Economics: Its Methods, Facts, Theories and Laws
Like any other science, Economics also has its laws or generalisations. These laws govern the activities in the various divisions of Economics such as Consumption, Production, Exchange and Distribution. The logical process of arriving at a law or generalization in a science is called its method.
Economics uses two methods: deduction and induction.
a. Deductive Method of Economic Analysis
It is also named as analytical or abstract method. It consists in deriving conclusions from general truths; it takes few general principles and applies them to draw conclusions. The classical and neo-classical school of economists notably, Ricardo, Senior, J S Mill, Malthus, Marshall, Pigou, applied the deductive method in their economic investigations.
Step 1: The analyst must have a clear and precise idea of the problem to be inquired into.
Step 2: The analyst clearly defines the technical terms used in the analysis. Further, assumptions of the theory are to be precise.
Step 3: Deduce hypothesis from the assumptions taken.
Step 4: Hypotheses should be verified through direct observation of events in the real world and through statistical methods. (eg) There exists an inverse relationship between price and quantity demanded of a good.

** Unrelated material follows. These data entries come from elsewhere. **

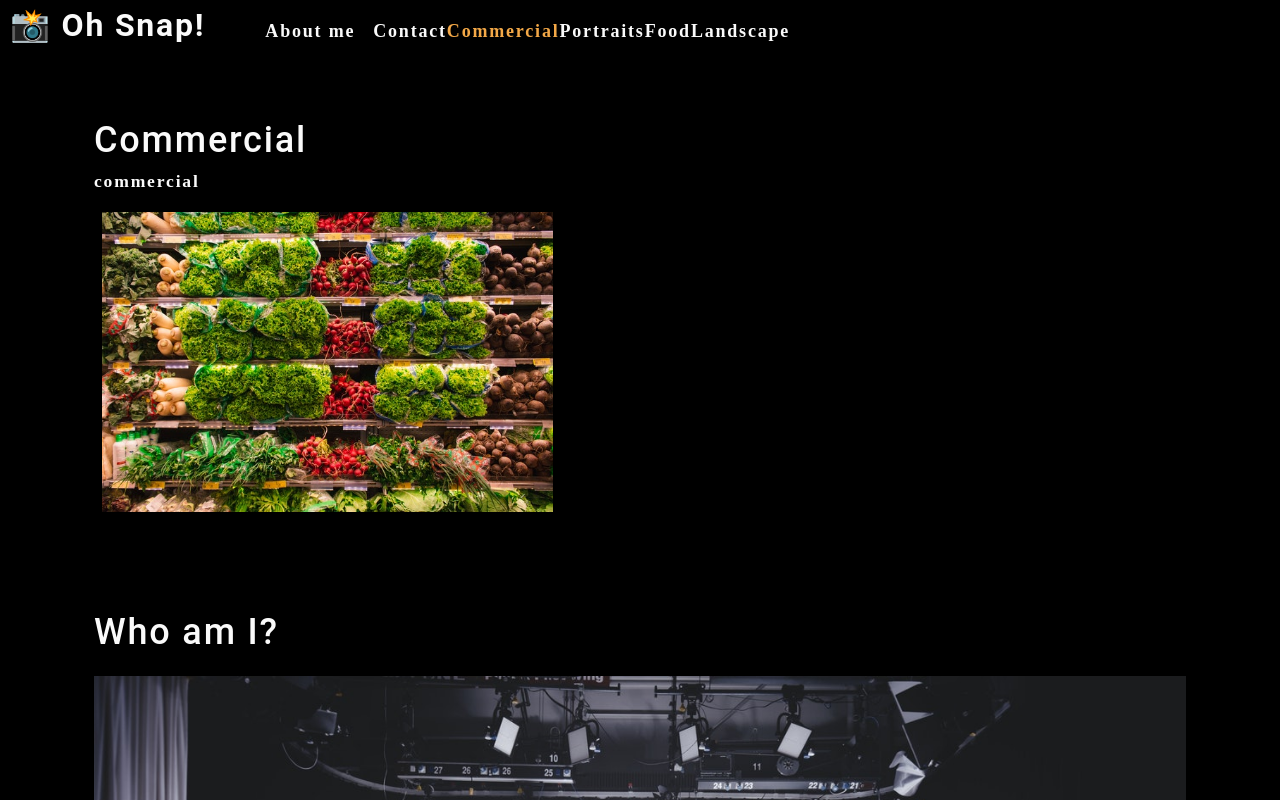
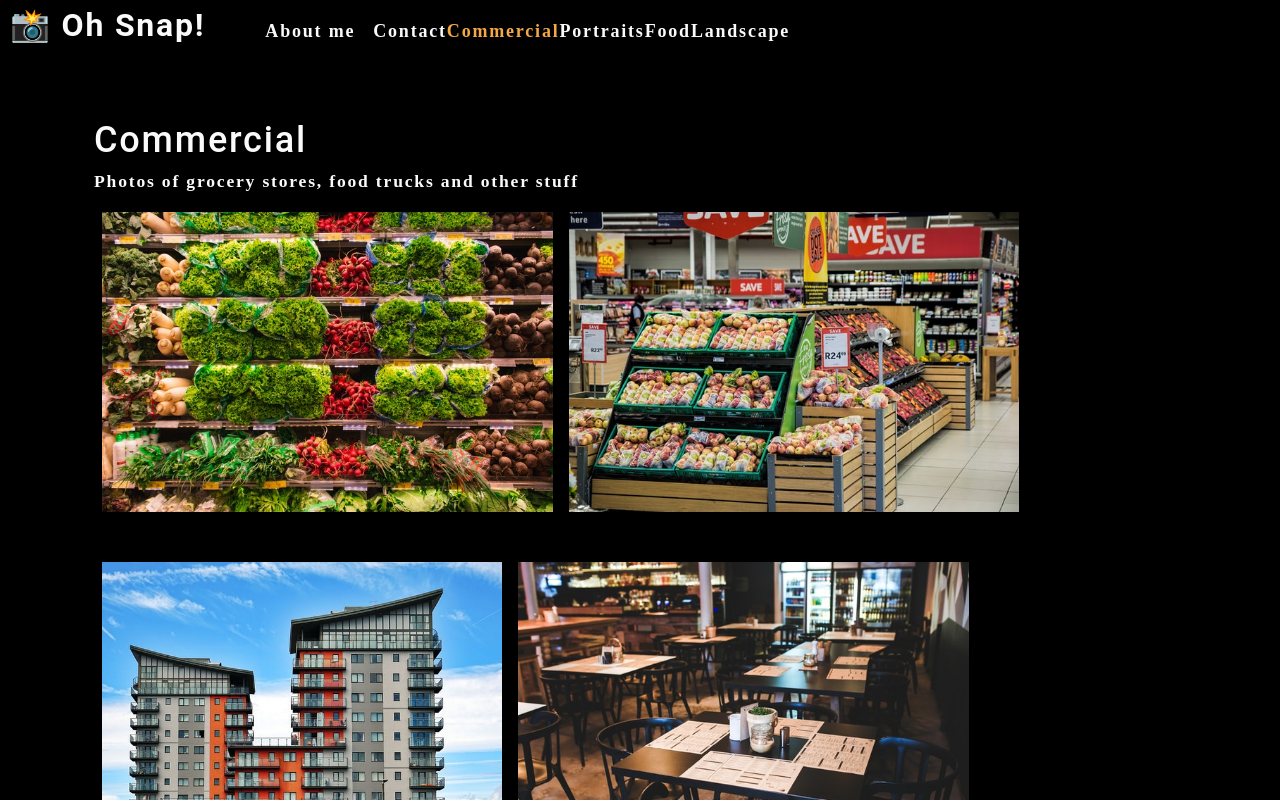
Before and after one commit to DYoshizawa079/photo-port, a React (Create React App) app: page / in a window 1280 px wide. Shown: the top 800 px of the page. Built offline with nearby package versions, Linux system fonts and the light colour scheme.

Commit message:
Added contact form markup

```diff
--- a/src/App.js
+++ b/src/App.js
@@ -31,7 +31,7 @@
       >
       </Nav>
       <main>
-        <Gallery></Gallery>
+        <Gallery currentCategory={currentCategory}></Gallery>
         <About></About>
       </main>
     </div>
--- a/src/components/Gallery/index.js
+++ b/src/components/Gallery/index.js
@@ -1,23 +1,14 @@
 import React from 'react';
 import { capitalizeFirstLetter } from '../../utils/helpers';
-import photo from "../../assets/small/commercial/0.jpg";
+import PhotoList from "../PhotoList";
 
-function Gallery(props) {
-    const currentCategory = {
-        name: "commercial",
-        description: "Photos of grocery stores, food trucks, and other commercial projects."
-    };
+function Gallery({ currentCategory }) {
+    const { name, description } = currentCategory;
     return (
         <section>
-            <h1>{capitalizeFirstLetter(currentCategory.name)}</h1>
-            <p>{currentCategory.name}</p>
-            <div>
-                <img
-                    src={photo}
-                    alt="Commercial Example"
-                    className='img-thumbnail mx-1'
-                />
-            </div>
+            <h1 data-testid="h1tag">{capitalizeFirstLetter(name)}</h1>
+            <p>{description}</p>
+            <PhotoList category={currentCategory.name} />
         </section>
     );
 }
--- /dev/null
+++ b/src/components/PhotoList/index.js
@@ -0,0 +1,129 @@
+import React, { useState } from 'react'
+//import Modal from '../Modal';
+
+function PhotoList({ category }) {
+
+    const [photos] = useState([
+        {
+            name: 'Grocery aisle',
+            category: 'commercial',
+            description: 'Lorem ipsum dolor sit amet, consectetur adipiscing elit. Nunc ultricie',
+        },
+        {
+            name: 'Grocery booth',
+            category: 'commercial',
+            description: 'Lorem ipsum dolor sit amet, consectetur adipiscing elit. Nunc ultricie',
+        },
+        {
+            name: 'Building exterior',
+            category: 'commercial',
+            description: 'Lorem ipsum dolor sit amet, consectetur adipiscing elit. Nunc ultricie',
+        },
+        {
+            name: 'Restaurant table',
+            category: 'commercial',
+            description: 'Lorem ipsum dolor sit amet, consectetur adipiscing elit. Nunc ultricie',
+        },
+        {
+            name: 'Cafe interior',
+            category: 'commercial',
+            description: 'Lorem ipsum dolor sit amet, consectetur adipiscing elit. Nunc ultricie',
+        },
+        {
+            name: 'Cat green eyes',
+            category: 'portraits',
+            description: 'Lorem ipsum dolor sit amet, consectetur adipiscing elit. Nunc ultricie',
+        },
+        {
+            name: 'Green parrot',
+            category: 'portraits',
+            description: 'Lorem ipsum dolor sit amet, consectetur adipiscing elit. Nunc ultricie',
+        },
+        {
+            name: 'Yellow macaw',
+            category: 'portraits',
+            description: 'Lorem ipsum dolor sit amet, consectetur adipiscing elit. Nunc ultricie',
+        },
+        {
+            name: 'Pug smile',
+            category: 'portraits',
+            description: 'Lorem ipsum dolor sit amet, consectetur adipiscing elit. Nunc ultricie',
+        },
+        {
+            name: 'Pancakes',
+            category: 'food',
+            description: 'Lorem ipsum dolor sit amet, consectetur adipiscing elit. Nunc ultricie',
+        },
+        {
+            name: 'Burrito',
+            category: 'food',
+            description: 'Lorem ipsum dolor sit amet, consectetur adipiscing elit. Nunc ultricie',
+        },
+        {
+            name: 'Scallop pasta',
+            category: 'food',
+            description: 'Lorem ipsum dolor sit amet, consectetur adipiscing elit. Nunc ultricie',
+        },
+        {
+            name: 'Burger',
+            category: 'food',
+            description: 'Lorem ipsum dolor sit amet, consectetur adipiscing elit. Nunc ultricie',
+        },
+        {
+            name: 'Fruit bowl',
+            category: 'food',
+            description: 'Lorem ipsum dolor sit amet, consectetur adipiscing elit. Nunc ultricie',
+        },
+        {
+            name: 'Green river',
+            category: 'landscape',
+            description: 'Lorem ipsum dolor sit amet, consectetur adipiscing elit. Nunc ultricie',
+        },
+        {
+            name: 'Docks',
+            category: 'landscape',
+            description: 'Lorem ipsum dolor sit amet, consectetur adipiscing elit. Nunc ultricie',
+        },
+        {
+            name: 'Panoramic village by sea',
+            category: 'landscape',
+            description: 'Lorem ipsum dolor sit amet, consectetur adipiscing elit. Nunc ultricie',
+        },
+        {
+            name: 'Domestic landscape',
+            category: 'landscape',
+            description: 'Lorem ipsum dolor sit amet, consectetur adipiscing elit. Nunc ultricie',
+        },
+        {
+            name: 'Park bench',
+            category: 'landscape',
+            description: 'Lorem ipsum dolor sit amet, consectetur adipiscing elit. Nunc ultricie',
+        },
+    ]);
+    /*  filter() is used to return array items that only meet a particular criteria.
+        Items are returned as an array.
+        In this case, returns only photos that fit a certain category.
+     */
+    const currentPhotos = photos.filter((photo) => photo.category === category);
+
+    return (
+        <div>
+            <div className="flex-row">
+                {/*
+                    Process each item in the currentPhotos array with the map function
+                */}
+                {currentPhotos.map((image, index) => (
+                    <img
+                        src={require(`../../assets/small/${category}/${index}.jpg`)}
+                        alt={image.name}
+                        className="img-thumbnail mx-1"
+                        // 'key' attribute must be there. Otherwise it'll cause an error
+                        key={image.name}
+                    />
+                ))}
+            </div>
+        </div>
+    )
+}
+
+export default PhotoList;
```
Also changed, not shown: src/components/Contact/index.js (added, +25 -0 lines).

Inductive method, also called empirical method, is adopted by the “Historical School of Economists”. It involves the process of reasoning from particular facts to general principle.
Economic generalizations are derived in this method, on the basis of
2. Observations; and,
3. Statistical methods.
Step 1: Data are collected about a certain economic phenomenon. These are systematically arranged and the general conclusions are drawn from them.
Step 2: By observing the data, conclusions are easily drawn.
Step 3: Generalization of the data and then Hypothesis Formulation
Step 4: Verification of the hypothesis (eg.Engel’s law)
According to Engel’s Law “The proportion of total expenditure incurred on food items declines as total expenditure [which is proxy for income] goes on increasing.”
Economists today are of the view that both these methods are complementary. Alfred Marshall has rightly remarked: “Inductive and Deductive methods are both needed for scientific thought, as the right and left foot are both needed for walking”.
Using the methods, the economist observes facts, such as, changes in the price of a commodity. Similarly, the quantity demanded of that commodity also varies. And he observes these movements and comes up with a theory that these two movements are inversely related, i.e., when the price increases, the quantity demanded of that commodity decreases and vice versa. Thus, he formulates his theory of demand.
He tests his theory by collecting further facts and when his theory stands the test of time and obtains universal acceptance, the theory is raised to the status of a law.
A Law expresses a causal relation between two or more than two phenomena. Marshall states that the Economic laws are statement of tendencies, and those social laws, which relate to those branches of conduct in which the strength of the motives chiefly concerned can be measured by money price.
In natural sciences, a definite result is expected to follow from a particular cause. In Economic science, the laws function with cause and effect. The consequences predicted by the data, necessarily and invariably follow.
However, Economic laws are not as precise and certain as the laws in the physical sciences. Marshall holds the opinion that there are no laws of economics which can be compared for precision with the law of gravitation.
· To understand the operation of an economy
· To provide tools for economic policies
· To examine the condition of economic welfare
· Efficient utilization of resources
· Useful in international trade
· Useful in decision making:
· Optimal resource allocation
· Basis for prediction
· Price determination
A physical scientist carrying out controlled experiments in his laboratory can test the scientific laws very easily by changing the conditions obtaining there. Changes in Economics science cannot be brought about easily. As a result, prediction regarding human behaviour is likely to go wrong. There are exceptions to the Law of Demand. Thus, economic laws are not inviolable.
As unpredictability is invariably associated with the economic laws. Marshall compares them to the laws of tides. Just as it cannot be predicted and said with certainty that a high tide would follow a low tide, unpredictability prevails in Economics. Human behaviour is volatile. Economic laws are not assertive but they are indicative. The Law of Demand, for example, states that other things remaining the same, the quantity demanded of a commodity increases, as its price decreases and vice versa.
The use of the assumption ‘other things remaining the same’ (ceteris paribus) in Economics makes the Economic laws hypothetical. It might be argued that the laws in other sciences can also be called hypothetical. It should be admitted however that in the case of Economics, the hypothetical elements in its laws are a little less pronounced than in the laws of physical sciences.
But since money is used as the measuring rod, laws in economics are more exact, precise and accurate than the other social sciences. As the value of the measuring- rod money is not constant, there is always an hypothetical element surrounding the laws of Economics.
Some economic laws are simply truisms. For example, saving is a function of income.
Another example of truism is: human wants are unlimited.